(Code change snippets)

####

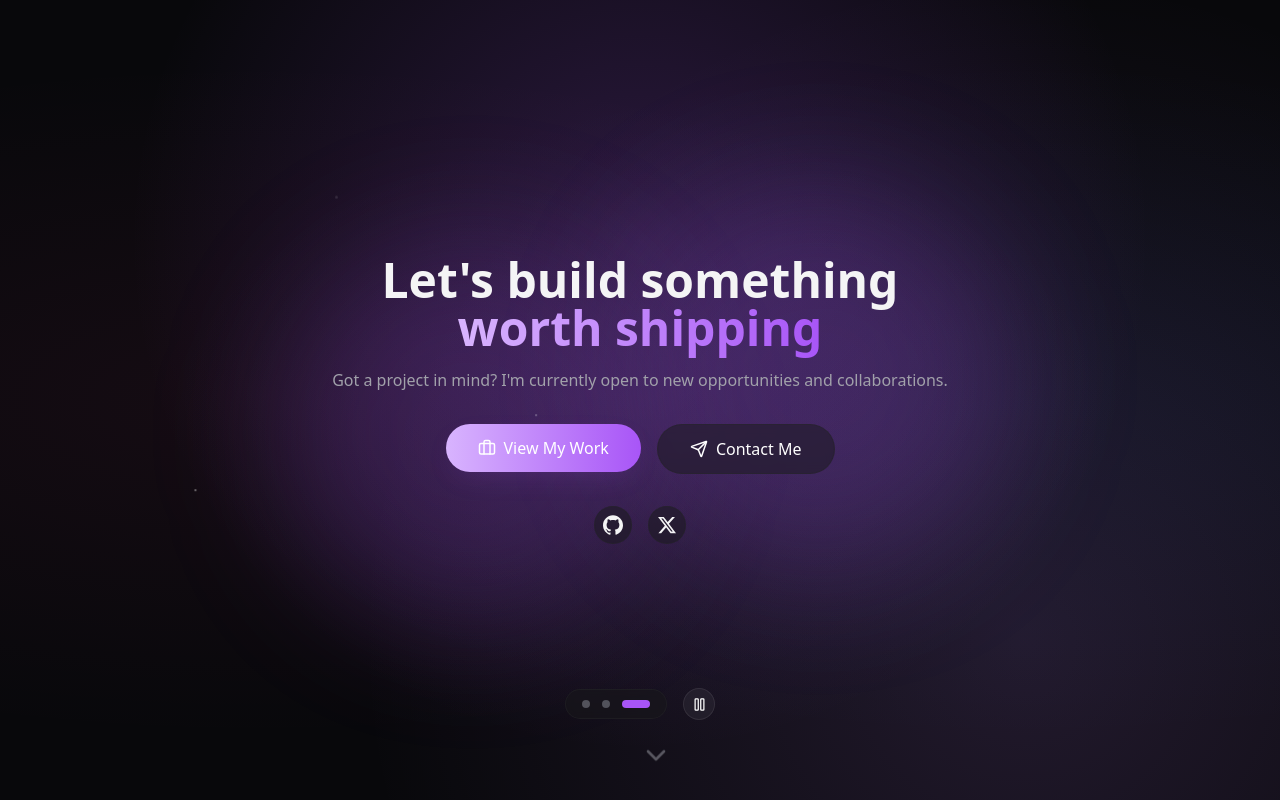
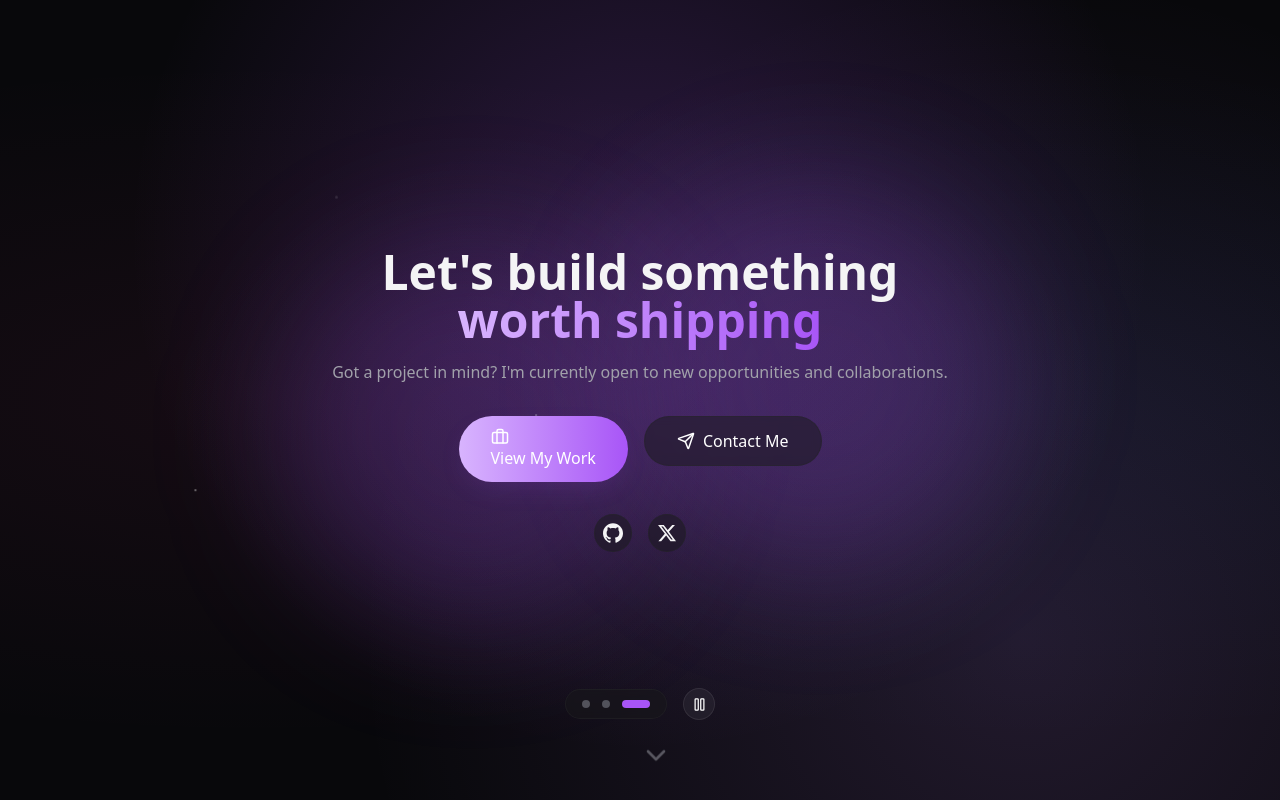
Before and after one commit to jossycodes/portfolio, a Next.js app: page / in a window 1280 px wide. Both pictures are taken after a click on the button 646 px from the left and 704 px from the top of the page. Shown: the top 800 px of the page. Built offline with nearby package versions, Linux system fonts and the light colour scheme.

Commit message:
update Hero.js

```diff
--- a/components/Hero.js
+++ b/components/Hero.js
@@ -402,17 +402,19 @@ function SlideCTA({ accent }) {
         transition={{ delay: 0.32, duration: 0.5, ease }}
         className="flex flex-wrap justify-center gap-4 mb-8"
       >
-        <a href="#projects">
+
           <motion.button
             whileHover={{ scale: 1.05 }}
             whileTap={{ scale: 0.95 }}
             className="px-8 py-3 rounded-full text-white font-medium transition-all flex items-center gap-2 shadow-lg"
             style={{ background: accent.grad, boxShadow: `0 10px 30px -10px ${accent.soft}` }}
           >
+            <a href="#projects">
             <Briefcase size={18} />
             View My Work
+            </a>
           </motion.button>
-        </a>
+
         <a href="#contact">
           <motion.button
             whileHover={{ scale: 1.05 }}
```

####

> Goal of the exercise
Without carrying over any picture, retype the records above word for word.

> Reply to the task
Before and after one commit to jossycodes/portfolio, a Next.js app: page / in a window 1280 px wide. Both pictures are taken after a click on the button 646 px from the left and 704 px from the top of the page. Shown: the top 800 px of the page. Built offline with nearby package versions, Linux system fonts and the light colour scheme.

Commit message:
update Hero.js

```diff
--- a/components/Hero.js
+++ b/components/Hero.js
@@ -402,17 +402,19 @@ function SlideCTA({ accent }) {
         transition={{ delay: 0.32, duration: 0.5, ease }}
         className="flex flex-wrap justify-center gap-4 mb-8"
       >
-        <a href="#projects">
+
           <motion.button
             whileHover={{ scale: 1.05 }}
             whileTap={{ scale: 0.95 }}
             className="px-8 py-3 rounded-full text-white font-medium transition-all flex items-center gap-2 shadow-lg"
             style={{ background: accent.grad, boxShadow: `0 10px 30px -10px ${accent.soft}` }}
           >
+            <a href="#projects">
             <Briefcase size={18} />
             View My Work
+            </a>
           </motion.button>
-        </a>
+
         <a href="#contact">
           <motion.button
             whileHover={{ scale: 1.05 }}
```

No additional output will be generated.